According to the Department of Homeland Security, only 34.3 miles of double-layered fencing has been completed along the border. Most of that, (13.5 miles), is in Texas, with 11.8 miles in California and a mere 9.1 miles of double-layer fencing now sits along the border in Arizona.

In fact, in early 2009, the Government Accountability Office reported that only 32 miles of double-layered fencing had been constructed. As Sen. Jim DeMint (R-SC) pointed out in a May 2010 Human Events op-ed: “That means under President Obama, only 2.3 miles of it has been built over an entire year.”

Why have you stopped building the fence that would greatly improve our security?

5) Because the federal government has refused to defend the border and enforce immigration laws, there are about states around the country are now enacting their own legislation to do so.

Do you plan on suing those states, along with Arizona?

6) Finally, Mr. President, I have to tell you that I sort through dozens of crimes committed by illegal aliens on a daily basis. Those crimes include DUIs, child molestation, rape and murder.

I have also spoken to many Americans who have lost family members at the hands of criminal aliens, many of whom tell me they no longer recognize their own country, and cannot understand why the federal government allows millions of illegal aliens to remain here.

What would you say to those folks?

Tuesday, February 1, 2011

Obama's health care law may boil down to a single judge

Four federal judges have reviewed President Obama's health care law and split evenly on whether it is constitutional -- now four appeals courts get their chance.

Millions of voters have offered their views of the health care plan, and so have 535 members of Congress.

In the end, the fate of Obama's signature domestic program may well boil down to a single person: U.S. Supreme Court Justice Anthony Kennedy.

"Nothing matters in the federal courts until Anthony Kennedy flips his magic coin," writes the Ace of Spades HQ blog. MSNBC's Joe Scarborough, a lawyer and a former congressman, said this morning, "It's going to come down to Anthony Kennedy."

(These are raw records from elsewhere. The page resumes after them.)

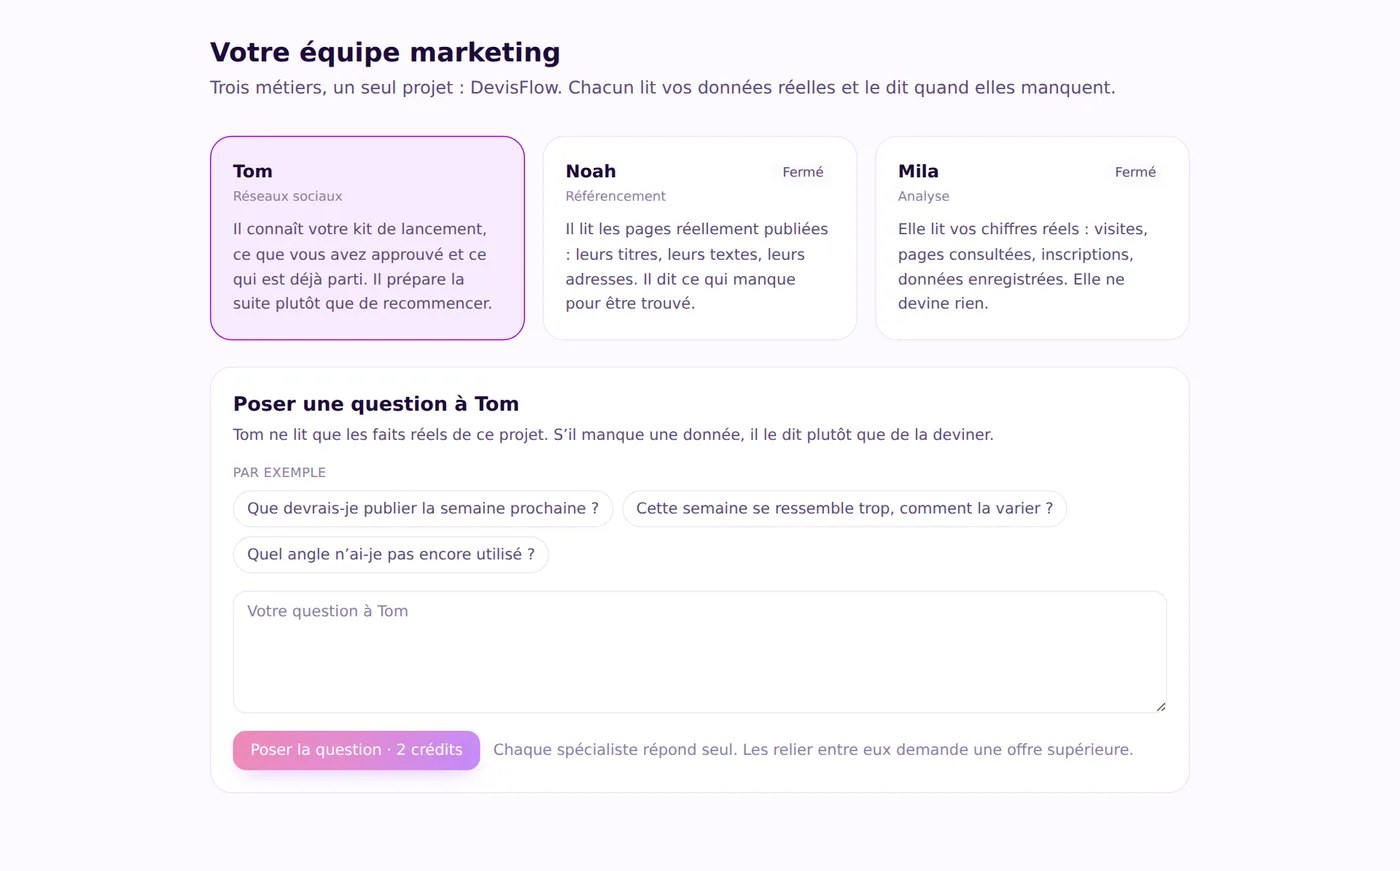
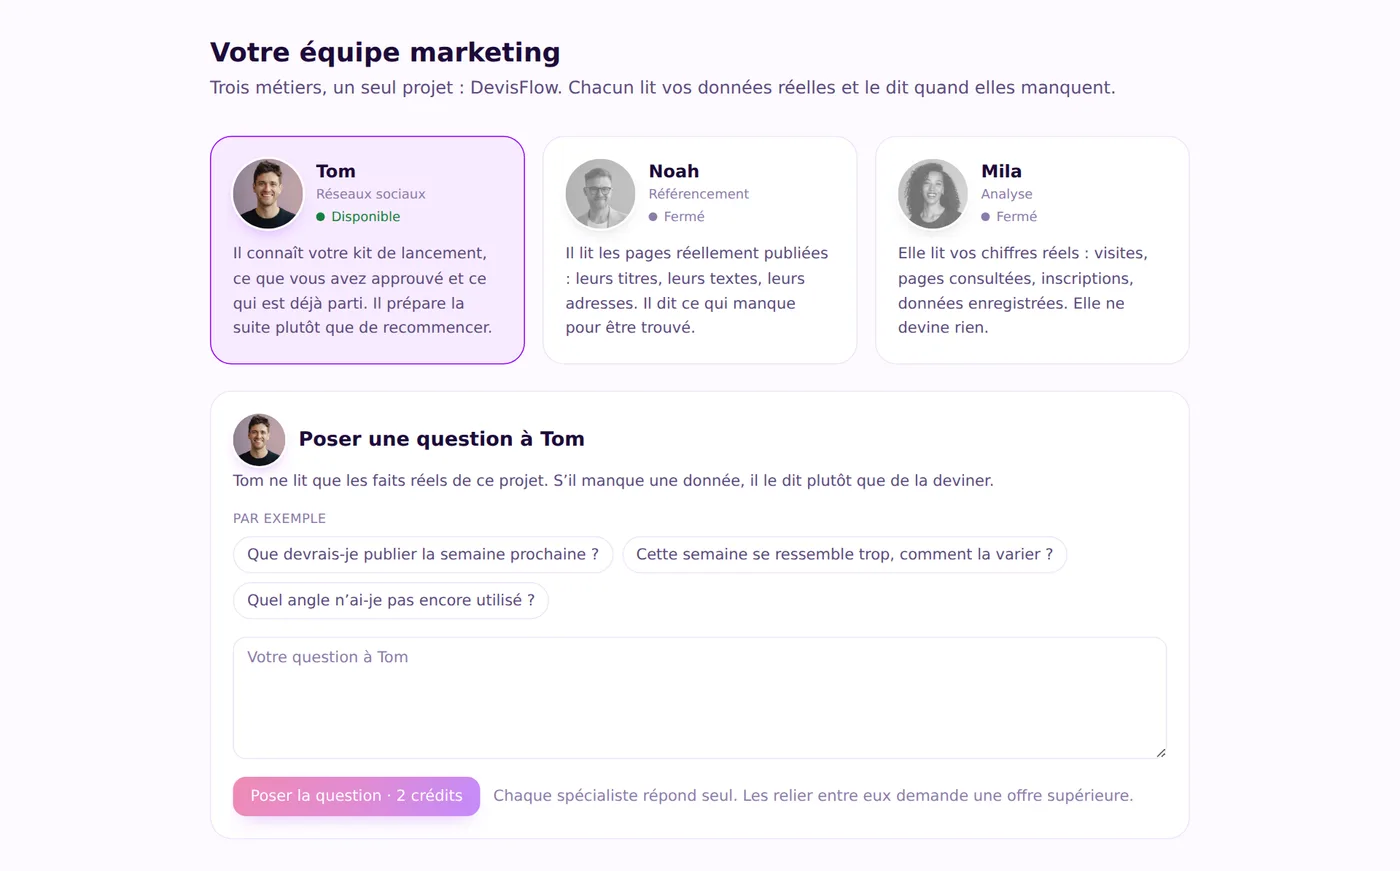
Équipe marketing : un visage pour Tom, Noah et Mila
Même équipe, mêmes prénoms, mêmes rôles : seul un portrait s'ajoute, défini au seul
endroit où l'équipe est déclarée (le catalogue des spécialistes) et servi depuis
/public/equipe. Il apparaît sur la carte de chaque membre, près du nom, du rôle et du
statut (disponible / fermé, en demi-teinte quand l'offre ne l'ouvre pas), en tête de la
conversation, et à côté de chaque réponse — comme dans une messagerie d'équipe. La capture
de la vitrine des modules est mise à jour.

Claude-Session: https://claude.ai/code/session_0159E9jSQkCegippfh66bzCy

diff --git a/src/components/studio/TeamBoard.tsx b/src/components/studio/TeamBoard.tsx
@@ -1,7 +1,7 @@
 'use client'
 
 import { useState } from 'react'
-import { Badge, Button, Card, CardBody, Notice, Textarea } from '@/components/ui'
+import { Button, Card, CardBody, Notice, Textarea } from '@/components/ui'
 
 /**
  * Le bureau des trois spécialistes.
@@ -25,6 +25,7 @@ export type AgentState = {
   role: string
   summary: string
   starters: string[]
+  avatar: string
   open: boolean
   availableWith: string | null
 }
@@ -45,6 +46,33 @@ function formatDate(iso: string): string {
     month: '2-digit',
     year: 'numeric',
   })
+}
+
+/**
+ * Le portrait d'un spécialiste. Rond, comme dans une messagerie : c'est le code visuel que
+ * tout le monde lit sans l'apprendre. Un spécialiste fermé est en demi-teinte, pas caché.
+ */
+function Avatar({
+  src,
+  name,
+  size = 'medium',
+  muted = false,
+}: {
+  src: string
+  name: string
+  size?: 'small' | 'medium' | 'large'
+  muted?: boolean
+}) {
+  const dimension = size === 'large' ? 'h-16 w-16' : size === 'small' ? 'h-8 w-8' : 'h-12 w-12'
+  return (
+    <img
+      src={src}
+      alt={`Portrait de ${name}`}
+      width={64}
+      height={64}
+      className={`${dimension} shrink-0 rounded-full object-cover ring-2 ring-[var(--color-surface)] shadow-[0_6px_16px_-8px_rgba(151,5,244,0.6)] ${muted ? 'opacity-60 grayscale' : ''}`}
+    />
+  )
 }
 
 export function TeamBoard({
@@ -117,11 +145,22 @@ export function TeamBoard({
                   : 'border-[var(--color-line)] bg-[var(--color-surface)] hover:border-[var(--color-brand)]'
               }`}
             >
-              <div className="flex items-center justify-between gap-2">
-                <span className="text-base font-semibold">{candidate.name}</span>
-                {candidate.open ? null : <Badge tone="neutral">Fermé</Badge>}
+              <div className="flex items-center gap-3">
+                <Avatar src={candidate.avatar} name={candidate.name} size="large" muted={!candidate.open} />
+                <div className="min-w-0">
+                  <span className="block text-base font-semibold">{candidate.name}</span>
+                  <span className="block text-xs text-[var(--color-ink-faint)]">{candidate.role}</span>
+                  <span className="mt-1 inline-flex items-center gap-1.5 text-xs">
+                    <span
+                      aria-hidden="true"
+                      className={`inline-block h-2 w-2 rounded-full ${candidate.open ? 'bg-[var(--color-positive)]' : 'bg-[var(--color-ink-faint)]'}`}
+                    />
+                    <span className={candidate.open ? 'text-[var(--color-positive)]' : 'text-[var(--color-ink-faint)]'}>
+                      {candidate.open ? 'Disponible' : 'Fermé'}
+                    </span>
+                  </span>
+                </div>
               </div>
-              <p className="m-0 mt-0.5 text-xs text-[var(--color-ink-faint)]">{candidate.role}</p>
               <p className="m-0 mt-3 text-sm leading-relaxed text-[var(--color-ink-soft)]">
                 {candidate.summary}
               </p>
@@ -134,9 +173,12 @@ export function TeamBoard({
         <Card>
           <CardBody className="grid gap-4">
             <div>
-              <h2 className="m-0 text-lg font-semibold">
-                Poser une question à {agent.name}
-              </h2>
+              <div className="flex items-center gap-3">
+                <Avatar src={agent.avatar} name={agent.name} />
+                <h2 className="m-0 text-lg font-semibold">
+                  Poser une question à {agent.name}
+                </h2>
+              </div>
               <p className="m-0 mt-1 text-sm text-[var(--color-ink-soft)]">
                 {agent.name} ne lit que les faits réels de ce projet. S’il manque une donnée,
                 il le dit plutôt que de la deviner.
@@ -222,9 +264,17 @@ export function TeamBoard({
                     {formatDate(note.createdAt)} · {note.creditsSpent} crédits
                   </span>
                 </div>
-                <p className="m-0 whitespace-pre-line text-sm leading-relaxed text-[var(--color-ink-soft)]">
-                  {note.answer}
-                </p>
+                <div className="flex items-start gap-3">
+                  {agent !== undefined ? <Avatar src={agent.avatar} name={agent.name} size="small" /> : null}
+                  <div className="min-w-0 flex-1 rounded-[var(--radius-control)] bg-[var(--color-canvas)] px-4 py-3">
+                    <span className="mb-1 block text-xs font-semibold text-[var(--color-brand-strong)]">
+                      {note.agentName}
+                    </span>
+                    <p className="m-0 whitespace-pre-line text-sm leading-relaxed text-[var(--color-ink-soft)]">
+                      {note.answer}
+                    </p>
+                  </div>
+                </div>
               </CardBody>
             </Card>
           ))}

diff --git a/src/server/agents/catalog.ts b/src/server/agents/catalog.ts
@@ -29,6 +29,11 @@ export type Agent = {
   /** Prénom affiché. Un interlocuteur se retient mieux qu'un intitulé de fonction. */
   name: string
   role: string
+  /**
+   * Portrait, servi depuis /public/equipe. Un visage se reconnaît avant un prénom : c'est
+   * ce qui fait qu'on sait à qui l'on parle, comme dans une messagerie d'équipe.
+   */
+  avatar: string
   /** Ce qu'il sait faire, en une phrase, pour l'écran de choix. */
   summary: string
   /** Identifiant de la fonction qui l'ouvre. Voir server/billing/features.ts. */
@@ -41,6 +46,7 @@ export const AGENTS: readonly Agent[] = [
   {
     id: 'social',
     name: 'Tom',
+    avatar: '/equipe/tom.webp',
     role: 'Réseaux sociaux',
     summary:
       'Il connaît votre kit de lancement, ce que vous avez approuvé et ce qui est déjà parti. Il prépare la suite plutôt que de recommencer.',
@@ -54,6 +60,7 @@ export const AGENTS: readonly Agent[] = [
   {
     id: 'seo',
     name: 'Noah',
+    avatar: '/equipe/noah.webp',
     role: 'Référencement',
     summary:
       'Il lit les pages réellement publiées : leurs titres, leurs textes, leurs adresses. Il dit ce qui manque pour être trouvé.',
@@ -67,6 +74,7 @@ export const AGENTS: readonly Agent[] = [
   {
     id: 'analytics',
     name: 'Mila',
+    avatar: '/equipe/mila.webp',
     role: 'Analyse',
     summary:
       'Elle lit vos chiffres réels : visites, pages consultées, inscriptions, données enregistrées. Elle ne devine rien.',

diff --git a/src/server/agents/service.ts b/src/server/agents/service.ts
@@ -37,6 +37,7 @@ export type AgentView = {
   id: AgentId
   name: string
   role: string
+  avatar: string
   summary: string
   starters: string[]
   /** Ouvert par l'offre de la personne. Un spécialiste fermé s'affiche sans se cacher. */
@@ -118,6 +119,7 @@ export async function getDesk(userId: string, projectId: string): Promise<AgentD
       id: agent.id,
       name: agent.name,
       role: agent.role,
+      avatar: agent.avatar,
       summary: agent.summary,
       starters: [...agent.starters],
       open: entitlements.granted.includes(agent.feature),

Many observers, including some in the White House, expect health care lawsuits to wind up in the U.S. Supreme Court and suspect it could wind up being one of those 5-4 decisions.

Supporters of the health care law have high hopes for four Democrat-appointed justices: Ruth Bader Ginsburg, Stephen Breyer, Sonia Sotomayor and Elena Kagan.

Opponents of what they call "Obamacare" count on four Republican-appointed conservatives: Chief Justice John Roberts, Antonin Scalia, Clarence Thomas and Samuel Alito.

That leaves Justice Kennedy, a Ronald Reagan appointee who often decides 5-4 cases.

Congressional Republicans say they will maintain efforts to repeal the health care law or at least undercut its funding.

Health care will probably play a major political role when President Obama seeks re-election in 2012 -- perhaps the same year the Supreme Court takes up the health care case.